Although natural gas has become the US’s go-to energy source, and both Europe and the US are bringing the proverbial hammer down on greenhouse gas emissions, coal is still in wide-use worldwide. China and India are the main culprits; since both countries are continuing to grow, they continue to use coal, since it’s one of the cheapest and most plentiful sources of energy. Together, the two countries are the reason coal consumption saw a three percent increase in 2013. Use of natural gas only rose in North America, while it fell everywhere else.
Though developed nations will continue to replace coal with renewable and cleaner energy sources, developing countries will continue to rely on coal, as coal will likely remain inexpensive and abundant.
While coal fulfilled 30.1 percent of the world’s energy needs in 2013, oil met 32.9 percent. The US invested a lot of time and money in fracking shale formations, which led to one of the biggest bouts of oil generation that we’ve seen.
But coal could still win the energy battle. In 2012, the International Energy Agency predicted that yearly worldwide consumption of coal would increase by 1.2 billion tons, making it the number one energy source in the world.
New climate policies by the US and Europe are bound to take a toll on the future of coal. Coal will become reliant on China, and even China is making an effort to decrease pollution and smog and use natural gas instead of coal.

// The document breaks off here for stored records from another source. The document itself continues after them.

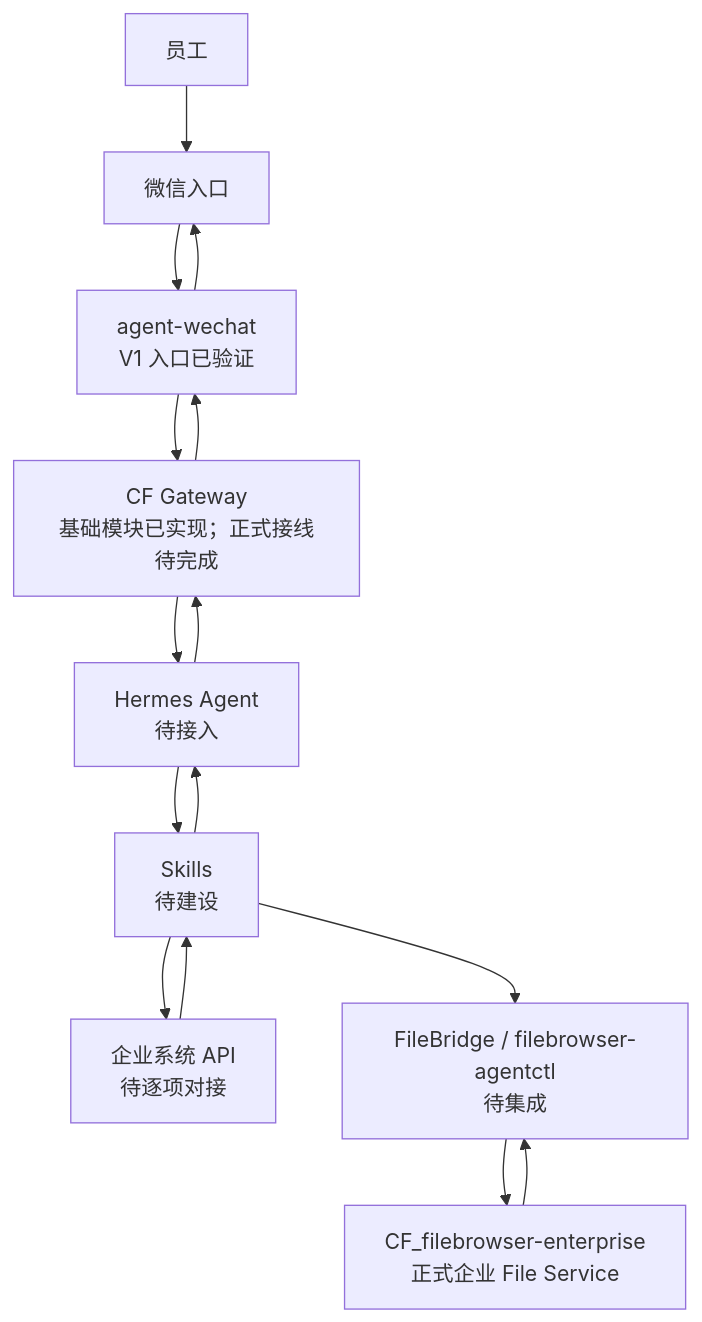
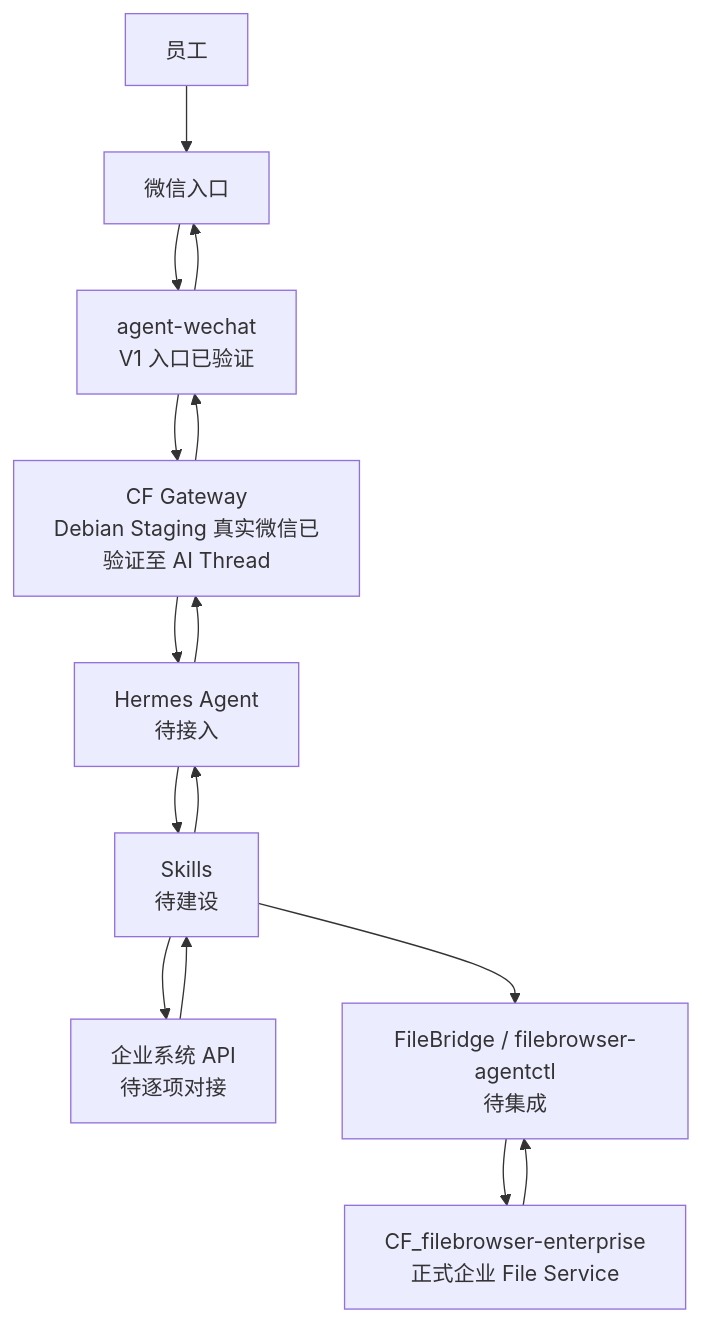
The first of 2 diagrams in architecture/ai-system-overview.md (Tangbohu09527/CF_ecommerce-automation-docs), drawn with Mermaid before and after one commit. The commit also changed other lines of this file and 19 other files, not shown here.

Commit message:
docs: record gateway staging wechat validation

````diff
--- a/architecture/ai-system-overview.md
+++ b/architecture/ai-system-overview.md
@@ -19,13 +19,13 @@
 ```mermaid
 flowchart TB
     E["员工"] --> W["微信入口"]
     W --> A["agent-wechat<br/>V1 入口已验证"]
-    A --> G["CF Gateway<br/>基础模块已实现；正式接线待完成"]
+    A --> G["CF Gateway<br/>Debian Staging 真实微信已验证至 AI Thread"]
     G --> H["Hermes Agent<br/>待接入"]
     H --> S["Skills<br/>待建设"]
     S --> B["企业系统 API<br/>待逐项对接"]
     S --> C["FileBridge / filebrowser-agentctl<br/>待集成"]
     C --> F["CF_filebrowser-enterprise<br/>正式企业 File Service"]
     B --> S --> H --> G --> A --> W
     F --> C
 ```
````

Developed and Written by Dr. Subodh Das and Tara Mahadevan
June 30, 2014
Copyright 2013. All rights Reserved by Phinix, LLC.